Forms and information are available online with the Iowa Department of Public Health.
Can I apply for my OBC online?
No. Currently, people who apply for the original birth certificate must do so by mail or in-person.
Where is a copy of the original bill?
As part of my work with Adoptees United Inc., I track and analyze state and federal legislation related to adoptee rights. You can find a copy of the Iowa bill and a description of its history and impact here. The information is reviewed and updated each day.
Cynthia Miller says
If my birth father is deceased and likely birth mother a citizen outside USA, will that have any bearing?
Gregory D. Luce says
It’s really dependent on the adoptee’s date of birth (whether prior to 1971) and whether a birthparent files a redaction request. If you were born prior to 1971 you are probably going to get a copy of your birth certificate without redactions. But it’s not guaranteed.
Jeff Short says
I was born in 1969. My birth mother worked with an adoption agency and when I was born, I left the hospital 10 days later with my adoptive parents. In this case, is there an “original” birth certificate? Since I had adoptive parents at birth, was there even a bc issued with birth parent information? Or, do I need to make (pay for) a request to find out?
Gregory D. Luce says
It would be very unlikely that you did not have an original birth certificate naming your biological mother as your mother. Even if your adoptive parents took custody of you from the hospital, the hospital had a legal obligation to record the facts of your birth.
Jane Hrabak says
I’m confused. I was born in 1951… my BC has only my adoptive parents listed. Back then there were more babies up for adoption, however to look at my BC one would never know. I’ve always wanted to know for health reasons- and for what my Son’s might be passing on.
Gregory D. Luce says
Hi, Jane. You have an original birth certificate in addition to the current birth certificate that lists your adoptive parents as your parents. The original often lists the names of birthparents but often only the mother. This new Iowa law allows you to apply for that record, though a birthparent listed on the record can ask that his or her personally identifiable information be redacted (removed) from the record.
I hope this helps. I also have a short article about original birth certificates that goes into a little more detail. You can find that here.
Roger Litchfield says
This new Iowa law is HF855!
Does it pertain to obtaining a Certified Copy of a Birth Certificate or just a vanity record for purpose of knowing this information?
Gregory D. Luce says
It is a noncertified record, meaning it is printed on plain paper, not security paper.
Stacy Soms says
Since I was born in 1948 would I qualify to get an original Birth Certificate and not one from the bureau of Vital Statics?

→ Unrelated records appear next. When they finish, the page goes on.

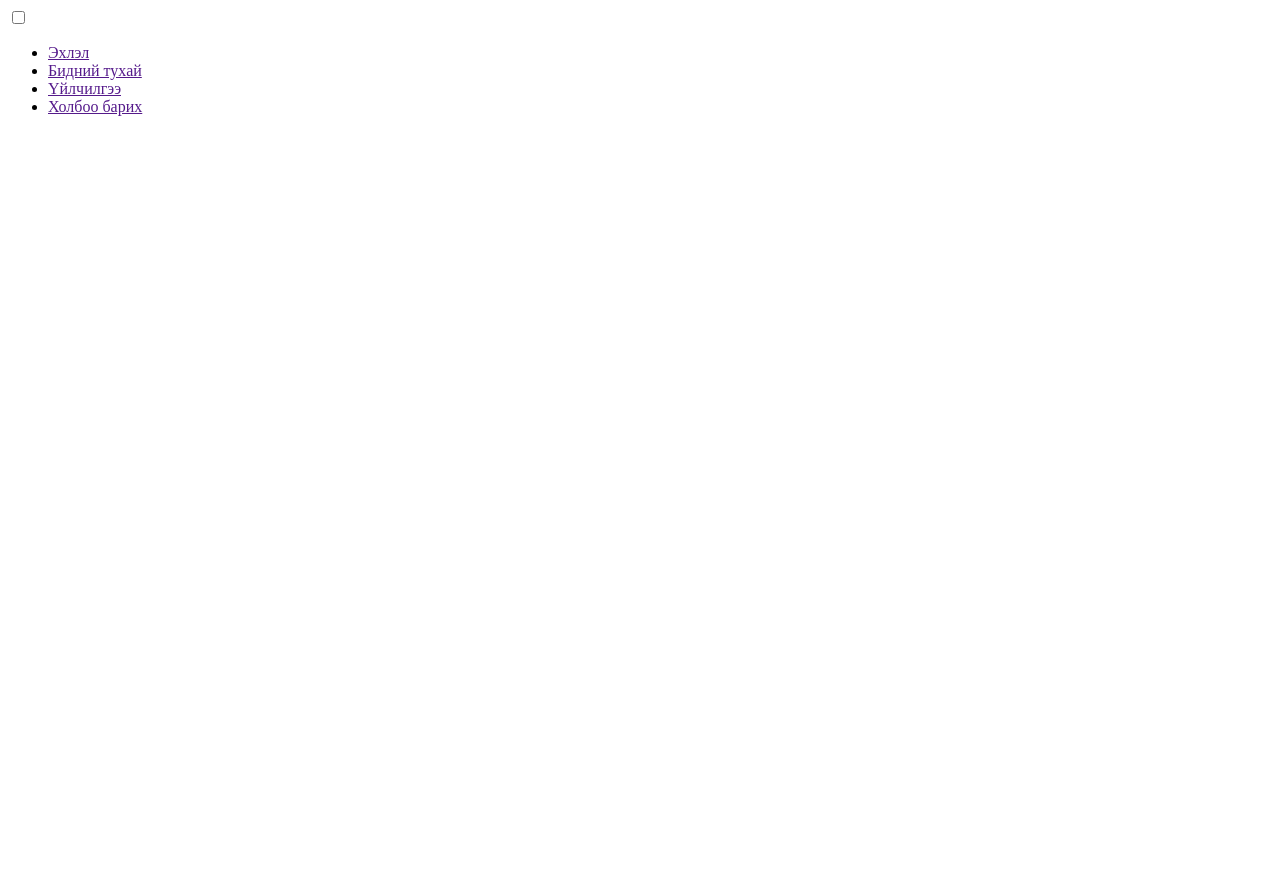
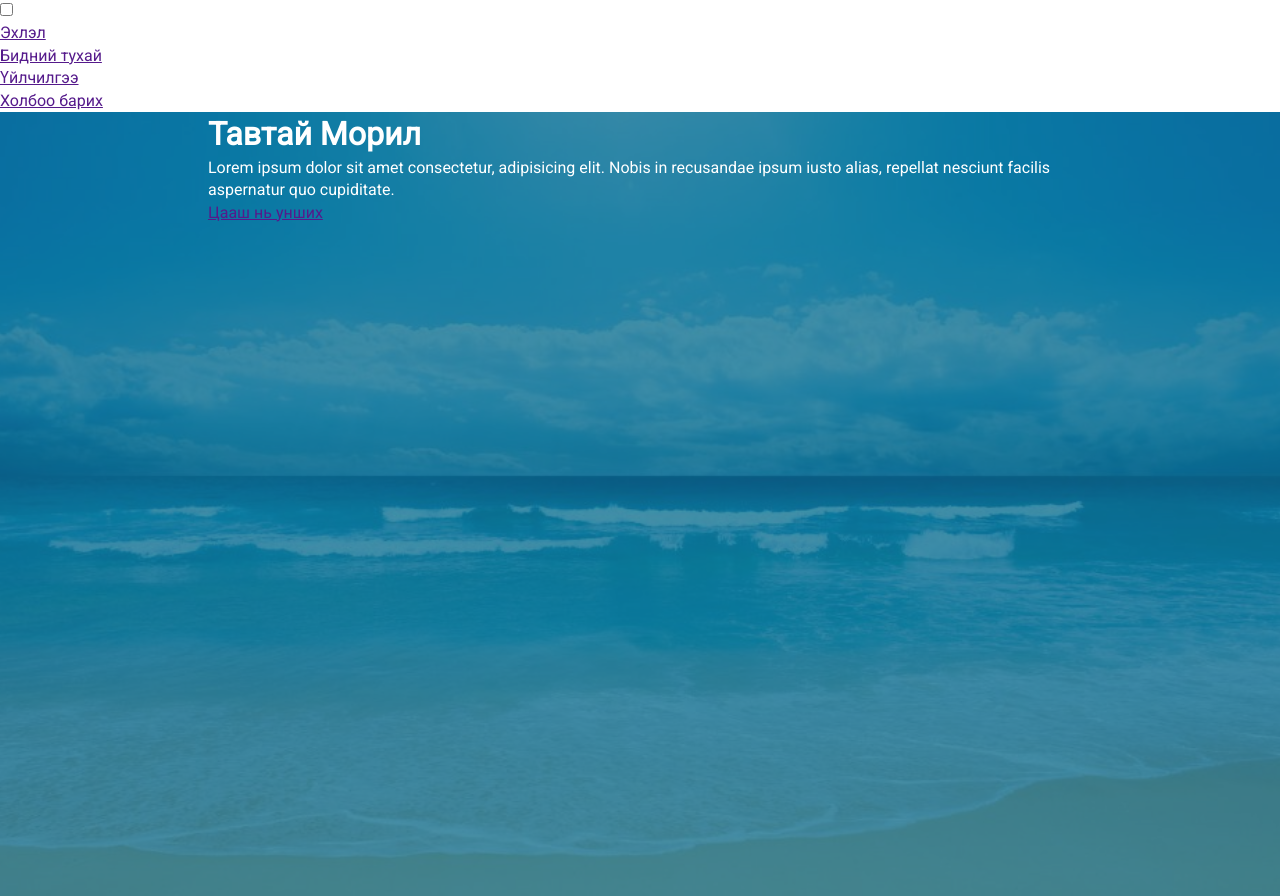
Before and after one commit to abbuyanaa/hamburger-overlay-menu, a plain HTML site: page index.html in a window 1280 px wide. Before the commit the page ends 800 px from the top, so only its background shows below. Drawn offline with Linux system fonts and the light colour scheme.

Commit message:
Added cover image

```diff
--- a/css/style.css
+++ b/css/style.css
@@ -0,0 +1,42 @@
+:root {
+  --primary-color: rgba(13, 110, 139, 0.75);
+  --secondary-color: rgba(229, 148, 0, 0.9);
+  --overlay-color: rgba(24, 39, 51, 0.85);
+  --menu-speed: 0.75s;
+}
+
+* {
+  margin: 0;
+  padding: 0;
+  box-sizing: border-box;
+}
+
+body {
+  font-family: "Roboto", sans-serif;
+  line-height: 1.4;
+}
+
+.container {
+  max-width: 960px;
+  margin: auto;
+  overflow: hidden;
+  padding: 0 3rem;
+}
+
+#showcase {
+  background: var(--primary-color);
+  color: #fff;
+  height: 100vh;
+  position: relative;
+}
+
+#showcase::before {
+  content: "";
+  background: url(../img/bg.jpg) no-repeat center center/cover;
+  position: absolute;
+  top: 0;
+  left: 0;
+  width: 100%;
+  height: 100%;
+  z-index: -1;
+}
--- a/index.html
+++ b/index.html
@@ -6,6 +6,10 @@
     <meta name="viewport" content="width=device-width, initial-scale=1.0" />
     <link rel="stylesheet" href="css/style.css" />
     <link rel="stylesheet" href="css/menu.css" />
+    <link
+      rel="stylesheet"
+      href="https://fonts.googleapis.com/css?family=Roboto&display=swap"
+    />
     <title>Hamburger Menu Overlay</title>
   </head>
   <body>
@@ -23,5 +27,17 @@
         </div>
       </div>
     </div>
+
+    <header id="showcase">
+      <div class="container showcase-contaienr">
+        <h1>Тавтай Морил</h1>
+        <p>
+          Lorem ipsum dolor sit amet consectetur, adipisicing elit. Nobis in
+          recusandae ipsum iusto alias, repellat nesciunt facilis aspernatur quo
+          cupiditate.
+        </p>
+        <a href="" class="btn">Цааш нь унших</a>
+      </div>
+    </header>
   </body>
 </html>
```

I was addopted in Grand Rapids Mich. And because of the month i was born i may never find out about my real family and that sucks bad
Lenice Mercer says
Can adoptions be “overturned “? My Dad remarried after my mother died. She had 3 kids as he did. They did a cross adoption, meaning he adopted her 3 kids and she adopted the 3 of us. My biological siblings and I want to nullify the adoption so our biological mother is on our birth certificate. Is this possible?? Thanks in advance.
Gregory D. Luce says
They are very hard to undo, though it is an issue I am researching and working on. I don’t have a lot more detail than that but it is being pursued as a right.
Lynne Doyle says
This is so good to hear, I tried to get my grandfather’s birth/adoption (1907) info about 15 years ago and the judge wrote me a kind letter but rejected my request although it had been over 100 years old. It looks like there might be a possibility now? Briefly, he was born in SD in 1907. But somehow he was adopted in 1910 in DeMoines, Iowa. His adoption happened to fall on the census year, so we found him listed with his birth name on the first census in DeMoines),and then two weeks later his adopted name with his adopted Parent in the second census (Cedar Falls). He was adopted within that two week range. What do I do to get his information please? He was abandoned by his parents. He never knew his birth name, I know it now because of the research. Any recommendations? Thank you in advance!